Let’s start designing our Receptionist skill. The purpose of this skill will be to help visitors who come in for meetings alert the employee they’re meeting that they’ve arrived. We want to make this interaction as natural as possible, so we don’t have to have someone walk a new visitor through the process each time. Hopefully, this makes things easier, rather than more difficult. Our design process will begin with a dialog.
This dialog is basically a script for a radio show. Who says what, and perhaps a few stage notes to help identify when there are some actions taken. I start with OneNote. It’s even more natural with a digital pen.
There are two actors, Alexa (A) and our User (U). The red highlight is the invocation name for our skill. Once we add this skill to our account, saying this name will tell the Alexa Skills Service we want this specific skill. These could be shared by two different skills, but there would be trouble if a user were to activate two skills with the same invocation name.
When I script out my dialog sometimes I know what slots I’m going to need. I’m highlighting my slot in green. I just have one visitor. Since a slot is also a variable, I wrap the name in angle brackets. You see above there are other variables in this process, <who> the visitor is here to see and <when> that meeting occurs. These aren’t necessarily spoken by the visitor, so I’m marking them in blue for now. Later, we may decide to make these slots as well.
This script doesn’t have to have all the variations of your script, but they should cover the golden path (best case scenario) from start to finish through your skill. With this in hand, you can branch out a bit.
Starting from the golden path, what could go wrong? Could users say things in a different order? Could you get incomplete requests? Try to talk through your script with a colleague. Try to come up with as many ways of conveying the same meanings without using the same words. Write them all down and sort them by likelihood a real user would say it that way. Draw out a flowchart of how you will deal with those different scenarios of the dialog.

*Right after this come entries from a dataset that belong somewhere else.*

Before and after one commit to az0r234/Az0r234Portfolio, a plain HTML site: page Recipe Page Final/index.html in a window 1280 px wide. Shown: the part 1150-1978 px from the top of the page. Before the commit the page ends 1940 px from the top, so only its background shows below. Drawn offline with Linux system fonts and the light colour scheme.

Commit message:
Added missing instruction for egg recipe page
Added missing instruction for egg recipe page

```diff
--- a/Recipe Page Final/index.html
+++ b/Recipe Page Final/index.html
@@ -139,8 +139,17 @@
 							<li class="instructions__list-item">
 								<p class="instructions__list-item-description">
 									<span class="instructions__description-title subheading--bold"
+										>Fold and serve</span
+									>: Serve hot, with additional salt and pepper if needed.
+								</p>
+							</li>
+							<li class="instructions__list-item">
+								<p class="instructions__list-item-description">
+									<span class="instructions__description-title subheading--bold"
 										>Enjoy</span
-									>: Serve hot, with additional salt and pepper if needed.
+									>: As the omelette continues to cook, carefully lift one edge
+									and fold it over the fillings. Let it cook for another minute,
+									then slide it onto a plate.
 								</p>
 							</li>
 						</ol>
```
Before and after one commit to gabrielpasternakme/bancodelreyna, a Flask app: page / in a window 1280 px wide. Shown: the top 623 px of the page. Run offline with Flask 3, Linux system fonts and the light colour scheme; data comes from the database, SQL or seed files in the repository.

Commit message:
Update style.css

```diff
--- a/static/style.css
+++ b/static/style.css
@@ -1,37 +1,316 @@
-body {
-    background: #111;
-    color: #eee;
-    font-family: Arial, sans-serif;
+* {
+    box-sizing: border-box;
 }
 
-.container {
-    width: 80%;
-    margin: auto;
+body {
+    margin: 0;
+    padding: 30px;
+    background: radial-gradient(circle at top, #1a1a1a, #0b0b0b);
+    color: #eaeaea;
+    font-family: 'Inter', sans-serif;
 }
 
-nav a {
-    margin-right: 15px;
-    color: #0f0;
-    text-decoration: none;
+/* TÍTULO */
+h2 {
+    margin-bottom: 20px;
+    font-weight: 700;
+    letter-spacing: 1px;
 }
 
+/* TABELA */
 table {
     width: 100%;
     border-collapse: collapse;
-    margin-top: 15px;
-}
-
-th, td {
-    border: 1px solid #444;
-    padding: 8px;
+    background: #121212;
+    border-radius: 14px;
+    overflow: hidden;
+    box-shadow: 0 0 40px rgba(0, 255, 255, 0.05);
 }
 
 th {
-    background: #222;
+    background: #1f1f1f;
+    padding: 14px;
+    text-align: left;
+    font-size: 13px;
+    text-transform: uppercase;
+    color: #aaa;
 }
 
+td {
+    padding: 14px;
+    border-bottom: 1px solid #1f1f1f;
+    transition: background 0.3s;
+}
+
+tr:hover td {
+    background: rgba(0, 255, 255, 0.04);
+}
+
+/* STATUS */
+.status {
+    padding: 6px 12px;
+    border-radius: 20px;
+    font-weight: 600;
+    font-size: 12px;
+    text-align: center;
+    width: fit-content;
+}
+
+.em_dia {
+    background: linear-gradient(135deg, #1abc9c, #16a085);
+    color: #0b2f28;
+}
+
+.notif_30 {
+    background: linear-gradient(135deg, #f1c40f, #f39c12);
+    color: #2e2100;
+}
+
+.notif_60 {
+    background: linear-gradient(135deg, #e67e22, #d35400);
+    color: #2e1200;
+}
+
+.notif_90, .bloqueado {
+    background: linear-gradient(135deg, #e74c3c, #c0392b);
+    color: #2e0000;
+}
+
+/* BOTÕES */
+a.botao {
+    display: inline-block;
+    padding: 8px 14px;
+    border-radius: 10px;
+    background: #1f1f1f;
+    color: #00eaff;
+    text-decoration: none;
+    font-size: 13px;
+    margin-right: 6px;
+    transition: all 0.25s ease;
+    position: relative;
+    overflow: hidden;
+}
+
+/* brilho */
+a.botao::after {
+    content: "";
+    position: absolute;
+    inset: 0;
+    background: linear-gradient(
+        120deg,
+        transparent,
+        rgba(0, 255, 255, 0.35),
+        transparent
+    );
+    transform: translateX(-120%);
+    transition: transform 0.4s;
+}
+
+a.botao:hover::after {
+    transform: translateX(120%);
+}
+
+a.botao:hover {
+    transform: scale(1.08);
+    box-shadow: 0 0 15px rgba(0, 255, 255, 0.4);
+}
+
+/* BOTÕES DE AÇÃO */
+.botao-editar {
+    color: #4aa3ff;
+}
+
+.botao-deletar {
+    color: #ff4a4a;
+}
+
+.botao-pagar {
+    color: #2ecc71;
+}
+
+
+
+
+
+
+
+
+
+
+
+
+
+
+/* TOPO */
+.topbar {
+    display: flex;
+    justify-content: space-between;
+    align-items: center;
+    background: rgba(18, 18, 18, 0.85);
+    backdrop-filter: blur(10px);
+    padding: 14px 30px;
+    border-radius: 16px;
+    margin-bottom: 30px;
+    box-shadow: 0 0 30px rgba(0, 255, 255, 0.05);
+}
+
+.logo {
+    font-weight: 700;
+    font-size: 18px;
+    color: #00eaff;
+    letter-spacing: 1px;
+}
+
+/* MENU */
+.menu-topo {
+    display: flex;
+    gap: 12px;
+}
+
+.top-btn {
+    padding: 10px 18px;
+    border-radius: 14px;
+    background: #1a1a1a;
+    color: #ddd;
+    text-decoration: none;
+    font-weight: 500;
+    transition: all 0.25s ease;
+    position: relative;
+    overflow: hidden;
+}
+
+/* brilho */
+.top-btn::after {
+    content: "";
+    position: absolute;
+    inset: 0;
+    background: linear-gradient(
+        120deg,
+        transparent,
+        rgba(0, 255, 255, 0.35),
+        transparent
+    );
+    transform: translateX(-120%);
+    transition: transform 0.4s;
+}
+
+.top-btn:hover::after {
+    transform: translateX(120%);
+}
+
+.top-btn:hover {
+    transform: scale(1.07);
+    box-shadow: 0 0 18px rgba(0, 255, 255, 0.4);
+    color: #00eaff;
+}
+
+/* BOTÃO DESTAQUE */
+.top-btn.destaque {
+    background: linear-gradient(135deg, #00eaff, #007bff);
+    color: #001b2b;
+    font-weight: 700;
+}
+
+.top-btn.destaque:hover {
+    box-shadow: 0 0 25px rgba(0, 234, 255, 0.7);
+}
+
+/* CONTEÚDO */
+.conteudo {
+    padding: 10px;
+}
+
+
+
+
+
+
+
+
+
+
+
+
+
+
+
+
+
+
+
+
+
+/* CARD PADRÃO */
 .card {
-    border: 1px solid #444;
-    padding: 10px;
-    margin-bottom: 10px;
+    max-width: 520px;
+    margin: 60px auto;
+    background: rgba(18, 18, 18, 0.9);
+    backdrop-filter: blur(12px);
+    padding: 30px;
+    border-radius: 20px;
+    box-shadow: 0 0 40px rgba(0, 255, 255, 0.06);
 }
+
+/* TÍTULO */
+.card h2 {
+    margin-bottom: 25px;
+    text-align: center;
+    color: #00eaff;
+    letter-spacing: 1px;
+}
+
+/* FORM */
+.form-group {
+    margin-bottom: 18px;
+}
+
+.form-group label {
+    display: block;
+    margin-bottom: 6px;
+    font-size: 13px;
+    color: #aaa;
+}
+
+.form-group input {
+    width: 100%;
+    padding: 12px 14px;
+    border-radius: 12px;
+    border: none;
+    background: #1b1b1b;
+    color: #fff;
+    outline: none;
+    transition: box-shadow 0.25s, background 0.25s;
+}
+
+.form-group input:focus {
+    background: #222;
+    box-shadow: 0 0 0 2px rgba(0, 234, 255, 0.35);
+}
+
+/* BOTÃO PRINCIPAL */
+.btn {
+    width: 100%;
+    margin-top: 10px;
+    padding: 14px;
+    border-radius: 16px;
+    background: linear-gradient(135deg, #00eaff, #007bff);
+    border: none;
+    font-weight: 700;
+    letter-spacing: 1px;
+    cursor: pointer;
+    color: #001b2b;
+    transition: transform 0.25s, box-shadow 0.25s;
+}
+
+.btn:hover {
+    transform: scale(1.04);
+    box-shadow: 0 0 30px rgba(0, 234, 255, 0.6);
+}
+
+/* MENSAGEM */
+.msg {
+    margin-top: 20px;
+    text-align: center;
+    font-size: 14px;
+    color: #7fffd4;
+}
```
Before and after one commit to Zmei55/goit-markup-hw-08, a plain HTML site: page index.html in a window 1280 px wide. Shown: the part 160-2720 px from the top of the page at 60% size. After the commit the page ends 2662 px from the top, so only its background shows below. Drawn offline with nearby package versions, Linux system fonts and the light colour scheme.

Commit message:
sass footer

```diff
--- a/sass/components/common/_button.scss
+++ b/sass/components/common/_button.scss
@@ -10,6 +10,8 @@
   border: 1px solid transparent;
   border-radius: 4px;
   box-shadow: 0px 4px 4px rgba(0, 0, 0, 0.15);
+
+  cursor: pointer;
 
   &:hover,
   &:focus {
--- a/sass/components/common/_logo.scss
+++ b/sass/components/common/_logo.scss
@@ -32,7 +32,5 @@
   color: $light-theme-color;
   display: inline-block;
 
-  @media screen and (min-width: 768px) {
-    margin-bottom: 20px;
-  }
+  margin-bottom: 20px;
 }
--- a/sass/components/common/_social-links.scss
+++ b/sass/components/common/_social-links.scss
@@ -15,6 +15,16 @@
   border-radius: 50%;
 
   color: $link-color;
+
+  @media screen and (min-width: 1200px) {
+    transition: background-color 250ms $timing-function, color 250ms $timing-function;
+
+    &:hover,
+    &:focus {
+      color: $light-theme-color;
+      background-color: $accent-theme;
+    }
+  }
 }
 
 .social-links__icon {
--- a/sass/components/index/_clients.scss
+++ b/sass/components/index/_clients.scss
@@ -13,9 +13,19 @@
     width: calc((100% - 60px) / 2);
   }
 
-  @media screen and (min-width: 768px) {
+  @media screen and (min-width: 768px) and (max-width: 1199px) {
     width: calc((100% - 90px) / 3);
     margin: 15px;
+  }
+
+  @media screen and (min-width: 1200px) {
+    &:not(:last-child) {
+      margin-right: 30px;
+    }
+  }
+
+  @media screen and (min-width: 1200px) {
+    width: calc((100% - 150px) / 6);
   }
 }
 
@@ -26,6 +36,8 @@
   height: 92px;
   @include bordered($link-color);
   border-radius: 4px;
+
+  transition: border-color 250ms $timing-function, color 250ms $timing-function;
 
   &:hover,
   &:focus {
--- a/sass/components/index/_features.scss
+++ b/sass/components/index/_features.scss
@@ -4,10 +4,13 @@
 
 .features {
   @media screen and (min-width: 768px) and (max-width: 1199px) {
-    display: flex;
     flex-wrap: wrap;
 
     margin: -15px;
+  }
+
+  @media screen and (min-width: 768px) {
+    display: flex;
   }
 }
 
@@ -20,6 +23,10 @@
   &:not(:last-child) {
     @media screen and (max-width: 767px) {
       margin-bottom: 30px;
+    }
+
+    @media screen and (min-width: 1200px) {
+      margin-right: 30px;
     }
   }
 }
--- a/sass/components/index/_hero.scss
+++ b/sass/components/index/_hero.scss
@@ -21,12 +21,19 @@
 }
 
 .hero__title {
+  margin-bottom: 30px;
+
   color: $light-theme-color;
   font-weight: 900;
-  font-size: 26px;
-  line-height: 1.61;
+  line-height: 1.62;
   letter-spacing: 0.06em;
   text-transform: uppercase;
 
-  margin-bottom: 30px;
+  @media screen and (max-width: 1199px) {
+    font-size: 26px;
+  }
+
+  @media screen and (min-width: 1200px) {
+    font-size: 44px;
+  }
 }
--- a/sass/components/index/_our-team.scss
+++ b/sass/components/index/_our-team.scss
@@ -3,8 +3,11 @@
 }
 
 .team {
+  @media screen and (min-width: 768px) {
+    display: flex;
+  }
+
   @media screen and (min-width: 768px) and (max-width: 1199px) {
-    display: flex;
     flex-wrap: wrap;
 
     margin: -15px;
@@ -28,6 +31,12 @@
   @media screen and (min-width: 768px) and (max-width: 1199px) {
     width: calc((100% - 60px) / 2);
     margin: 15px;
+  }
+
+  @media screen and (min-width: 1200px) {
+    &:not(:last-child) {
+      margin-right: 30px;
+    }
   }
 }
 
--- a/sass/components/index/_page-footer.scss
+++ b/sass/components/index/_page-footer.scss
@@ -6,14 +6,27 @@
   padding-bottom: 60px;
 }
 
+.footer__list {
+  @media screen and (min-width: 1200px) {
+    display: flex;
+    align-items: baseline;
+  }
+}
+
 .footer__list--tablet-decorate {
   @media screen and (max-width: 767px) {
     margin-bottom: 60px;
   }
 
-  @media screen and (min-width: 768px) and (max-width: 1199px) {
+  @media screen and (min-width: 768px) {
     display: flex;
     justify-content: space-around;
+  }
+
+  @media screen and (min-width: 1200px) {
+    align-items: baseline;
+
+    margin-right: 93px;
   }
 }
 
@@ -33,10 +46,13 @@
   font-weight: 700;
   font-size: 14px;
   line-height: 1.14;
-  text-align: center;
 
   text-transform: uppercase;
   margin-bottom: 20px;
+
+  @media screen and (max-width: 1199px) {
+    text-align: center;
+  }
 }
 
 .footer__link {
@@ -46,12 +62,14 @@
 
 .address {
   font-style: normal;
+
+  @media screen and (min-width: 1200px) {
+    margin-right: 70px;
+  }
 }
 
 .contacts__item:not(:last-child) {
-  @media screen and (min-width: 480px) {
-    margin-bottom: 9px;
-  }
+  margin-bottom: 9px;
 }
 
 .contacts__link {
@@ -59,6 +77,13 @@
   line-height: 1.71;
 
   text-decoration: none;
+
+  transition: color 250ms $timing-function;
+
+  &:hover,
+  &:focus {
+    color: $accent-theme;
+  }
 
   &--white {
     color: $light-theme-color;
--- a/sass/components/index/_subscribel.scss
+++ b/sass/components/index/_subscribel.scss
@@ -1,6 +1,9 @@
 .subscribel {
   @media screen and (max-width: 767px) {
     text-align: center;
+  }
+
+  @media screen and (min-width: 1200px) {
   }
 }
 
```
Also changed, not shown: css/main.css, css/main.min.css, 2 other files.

This process can become very tedious if you try to map out all possible variations. My plan is to implement the most likely scenarios, and then collect telemetry to identify other variations and introduce new logic as user demand proves it necessary to improve!
Now that we have a flowchart, developing our custom interaction model is pretty simple. Out of the box, Alexa skills have four intents: Stop, cancel, help, and activate. We only have one custom intent. We want to notify someone that a visitor has arrived. In our previous step, we identified three utterances that would trigger this intent. We want to list out our intents, utterances, and slots because that’s going to get encoded as JSON in order to configure Alexa Skills Services to direct requests to our custom service.
You can skip these steps, but you’ll find it a lot harder to understand how the different pieces of your solution work together without it. It took me three skills before it all sunk in because I kept trying to skip the design phase. Trust me, take time on this step early in your learning process, there’s a lot of benefits!
Next time, we’ll start out defining the interaction model in JSON, and then move into a highly simplified Azure Function in C# to show how we interact with Alexa Requests and Responses. In the meantime, if you have any questions, please send them in. I’m here to help!